The boot isn’t huge at 225 litres but it’s well shaped to make the most of the space. The one-piece rear seat back folded down almost flat on my test car to free up 870 litres but leaves a step up from the boot floor and the painted back of it could easily scratch when loading large items without covering it up.
The cabin has a bright and airy feel with large windows, which also create good all-round visibility – important in a city car – and the attractive fascia is evolutionary with simple, clear dials, easy-to-use switches and audio system and the four rotary knobs for the heating and ventilation system set just in front of the stubby high-level fascia mounted gear lever which falls readily to hand and snicks through the ratios.
The steering wheel adjusts only for height so you sit quite close to the wheel and the high seat leads to an upright driving position but it’s comfortable once you get it set up. Storage is good with doorbins, a decent glovebox, a huge recessed compartment above it which has enough of a lip on it so items can’t slide out and cubbyholes for drinks and oddments.
The Panda comes in Pop, Easy and Lounge models. All get front and window airbags, electric power steering, electric front windows, central locking and four-speaker radio/CD with MP3 player. Mid-spec Easy gains roof rails, air-conditioning, two more speakers, remote locking and rear head restraints. Step up to Lounge for body-colour electric and heated door mirrors, front fog lights and 15in alloy wheels.
It’s hard not to like the Panda and the new one will put an even bigger smile on your face.

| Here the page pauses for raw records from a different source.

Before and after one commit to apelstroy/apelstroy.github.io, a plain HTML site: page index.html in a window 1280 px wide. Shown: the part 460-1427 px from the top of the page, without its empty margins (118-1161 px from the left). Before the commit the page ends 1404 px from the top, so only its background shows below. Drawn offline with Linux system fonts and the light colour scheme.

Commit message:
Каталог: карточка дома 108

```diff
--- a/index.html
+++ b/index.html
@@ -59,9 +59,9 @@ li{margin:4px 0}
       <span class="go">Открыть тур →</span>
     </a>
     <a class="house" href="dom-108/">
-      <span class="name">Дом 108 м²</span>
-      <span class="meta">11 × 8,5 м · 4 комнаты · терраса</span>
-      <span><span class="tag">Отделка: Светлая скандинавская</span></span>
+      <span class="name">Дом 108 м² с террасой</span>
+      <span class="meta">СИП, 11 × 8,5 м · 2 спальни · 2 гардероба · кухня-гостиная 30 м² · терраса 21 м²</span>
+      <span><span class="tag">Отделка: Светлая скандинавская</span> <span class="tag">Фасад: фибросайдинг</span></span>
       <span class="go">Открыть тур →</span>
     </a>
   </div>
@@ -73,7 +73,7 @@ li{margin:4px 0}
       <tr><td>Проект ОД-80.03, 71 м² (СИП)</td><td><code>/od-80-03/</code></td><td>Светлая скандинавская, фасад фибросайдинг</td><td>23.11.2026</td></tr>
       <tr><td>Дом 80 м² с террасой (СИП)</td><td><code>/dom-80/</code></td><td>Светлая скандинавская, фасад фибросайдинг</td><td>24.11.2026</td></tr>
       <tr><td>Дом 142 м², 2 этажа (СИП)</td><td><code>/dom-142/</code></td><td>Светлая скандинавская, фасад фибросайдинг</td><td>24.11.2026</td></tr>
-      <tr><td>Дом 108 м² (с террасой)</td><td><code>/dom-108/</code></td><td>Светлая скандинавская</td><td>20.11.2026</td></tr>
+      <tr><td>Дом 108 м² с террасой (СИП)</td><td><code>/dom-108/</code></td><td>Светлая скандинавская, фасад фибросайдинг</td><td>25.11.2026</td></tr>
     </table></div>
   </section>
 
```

A seven-seat people-carrier makes the Mercedes-Benz Citan even more family friendly, says motoring editor Andy Russell.